As a retired military chaplain I love the following (unattributed) quotation from an article on the subject.
“If an ancillary benefit is that sailors reading message traffic no longer feel they’re being screamed at . . . that is a good thing too,” said a Navy official. The official insisted the move was not an example of the service going soft.
Well, we certainly couldn’t have that!
I’m not aware of any places where C.S. Lewis resorts to the use of capital letters to emphasize anything. But in searching for just such a thing, I came across a fascinating passage in the introduction to his English Literature in the Sixteenth Century.
Lewis’ descriptions are always vivid and his description of “ruthless emphasis” does not disappoint.
The rough outline of our literary history in the sixteenth century is not very difficult to grasp. At the beginning we find a literature still medieval in form and spirit. . . . Their prose is clumsy, monotonous, garrulous; their verse either astonishingly tame and cold or, if it attempts to rise, the coarsest fustian. In both mediums we come to dread a certain ruthless emphasis; bludgeon-work. Nothing is light, or tender, or fresh. All the authors write like elderly men. The mid-century is an earnest, heavy-handed, commonplace age: a drab age.*
The use of all caps strikes me as akin to “bludgeon-work.” Not nearly so graceful as occasional italics or the even more skillful manipulation of the English language itself in order to emphasize its message.
At least we can take some small comfort in the fact that the Navy has joined the “mixed-case” twenty-first century. I assume there remain a handful of holdouts in the Admiralty, but eventually these old salts will retire, and the new day of “upper and lower case diversity” will have fully dawned.

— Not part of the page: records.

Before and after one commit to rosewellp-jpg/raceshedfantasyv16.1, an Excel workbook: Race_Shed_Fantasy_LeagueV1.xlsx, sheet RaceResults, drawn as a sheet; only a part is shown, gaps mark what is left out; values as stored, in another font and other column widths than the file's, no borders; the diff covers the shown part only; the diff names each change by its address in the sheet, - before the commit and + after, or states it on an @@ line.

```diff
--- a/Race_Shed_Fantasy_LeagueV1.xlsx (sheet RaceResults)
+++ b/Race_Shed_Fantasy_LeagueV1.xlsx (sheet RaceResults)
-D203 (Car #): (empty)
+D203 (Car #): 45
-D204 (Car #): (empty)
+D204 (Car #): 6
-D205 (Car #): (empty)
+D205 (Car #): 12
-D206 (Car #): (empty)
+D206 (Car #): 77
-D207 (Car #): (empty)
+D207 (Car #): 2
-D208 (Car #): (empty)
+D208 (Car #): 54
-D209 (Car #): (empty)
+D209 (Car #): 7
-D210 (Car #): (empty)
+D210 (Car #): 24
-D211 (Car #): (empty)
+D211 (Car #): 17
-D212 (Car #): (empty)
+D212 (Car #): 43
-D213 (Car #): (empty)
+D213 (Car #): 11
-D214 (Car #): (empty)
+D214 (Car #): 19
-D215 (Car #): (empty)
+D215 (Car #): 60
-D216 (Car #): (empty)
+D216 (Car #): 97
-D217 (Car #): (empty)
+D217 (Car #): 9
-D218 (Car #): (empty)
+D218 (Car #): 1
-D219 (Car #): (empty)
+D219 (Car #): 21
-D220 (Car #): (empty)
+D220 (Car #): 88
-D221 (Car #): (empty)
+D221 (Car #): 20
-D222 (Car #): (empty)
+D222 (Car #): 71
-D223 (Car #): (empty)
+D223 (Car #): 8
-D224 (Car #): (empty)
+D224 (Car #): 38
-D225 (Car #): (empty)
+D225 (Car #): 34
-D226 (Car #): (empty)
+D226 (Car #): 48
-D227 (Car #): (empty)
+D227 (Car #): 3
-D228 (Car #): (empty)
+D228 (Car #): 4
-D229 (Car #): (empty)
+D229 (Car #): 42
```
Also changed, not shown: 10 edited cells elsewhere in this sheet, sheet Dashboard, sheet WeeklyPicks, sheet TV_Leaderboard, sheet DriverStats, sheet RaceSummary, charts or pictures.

* If you are interested in seeing the rest of Lewis’ thoughts about “the rough outline of our literary history in the sixteenth century,” read on.
Then, in the last quarter of the century, the unpredictable happens. With startling suddenness we ascend. Fantasy, conceit, paradox, colour, incantation return. Youth returns. The fine frenzies of ideal love and ideal war are readmitted. Sidney, Spenser, Shakespeare, Hooker—even, in a way, Lyly—display what is almost a new culture: that culture which was to last through most of the seventeenth century and to enrich the very meanings of the words England and Aristocracy. Nothing in the earlier history of our period would have enabled the sharpest observer to foresee this transformation.